Ubisoft’s Chris Early has been recently speaking out against Valve’s PC digital store, Steam, saying its business model is “unrealistic”, and “it doesn’t reflect where the world is today in terms of game distribution.”
A spokesperson for Ubisoft has now further clarified Early’s comments in a recent interview, they said that the publisher elected to release The Division 2 on the Epic Games Store instead of Steam because Epic’s distribution model is, in the long-term, more beneficial to publishers.
“It was a business decision to not put new releases on Steam and focus on the Epic Store and Ubisoft Store,” the spokesperson said. “Ubisoft fully supports Epic and their third-party distribution model, which is in the long-term, beneficial for publishers both large and indie and the video games industry. We hope this partnership helps to validate and evolve the model.”
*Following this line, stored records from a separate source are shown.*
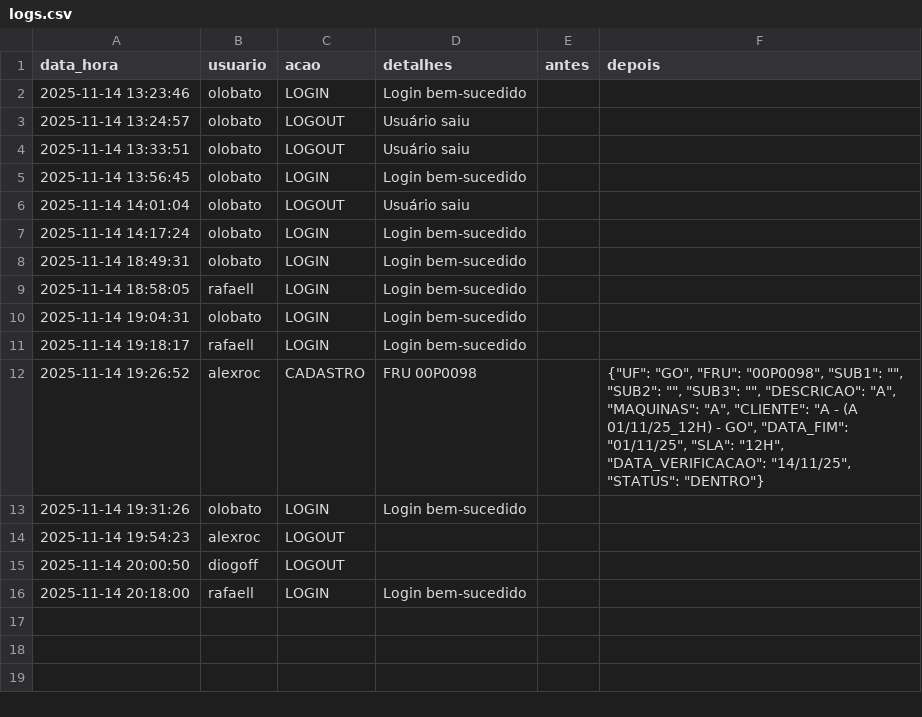
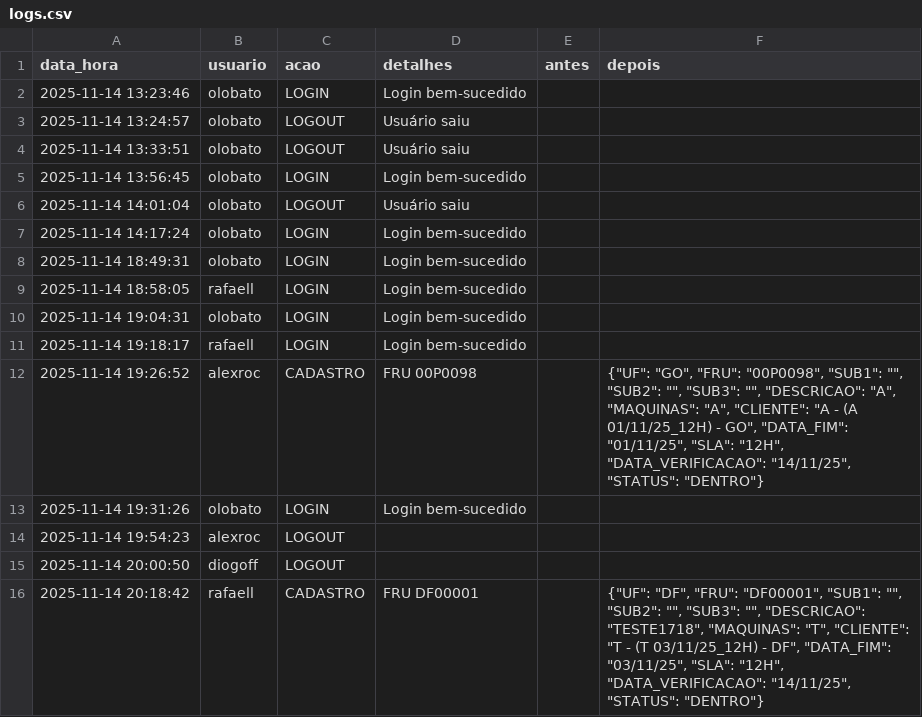
Before and after one commit to otavilobato/pecas1, a CSV file: logs.csv, drawn as a sheet.

Commit message:
Atualização automática logs (14/11/2025 20:18)

```diff
--- a/logs.csv
+++ b/logs.csv
@@ -15,2 +15,2 @@ data_hora,usuario,acao,detalhes,antes,depois
 2025-11-14 20:00:50,diogoff,LOGOUT,,,
-2025-11-14 20:18:00,rafaell,LOGIN,Login bem-sucedido,,
+2025-11-14 20:18:42,rafaell,CADASTRO,FRU DF00001,,"{""UF"": ""DF"", ""FRU"": ""DF00001"", ""SUB1"": """", ""SUB2"": """", ""SUB3"": """", ""DESCRICAO"": ""TESTE1718"", ""MAQUINAS"": ""T"", ""CLIENTE"": ""T - (T 03/11/25_12H) - DF"", ""DATA_FIM"": ""03/11/25"", ""SLA"": ""12H"", ""DATA_VERIFICACAO"": ""14/11/25"", ""STATUS"": ""DENTRO""}"
```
Although Early’s comments weren’t directly explained, it’s likely that his comments are in relation to the revenue split that Epic offers relative to Steam. Steam typically keeps 30 percent of game sales, with 70 percent going to publishers. The Epic Games Store offers more to developers, as on the Epic Games Store, 88 percent of revenue goes back to developers.
Moving ahead, another Ubisoft’s release, Ghost Recon: Breakpoint will be skipping Steam in favour of launching for the Epic Games Store and Ubisoft’s own Uplay.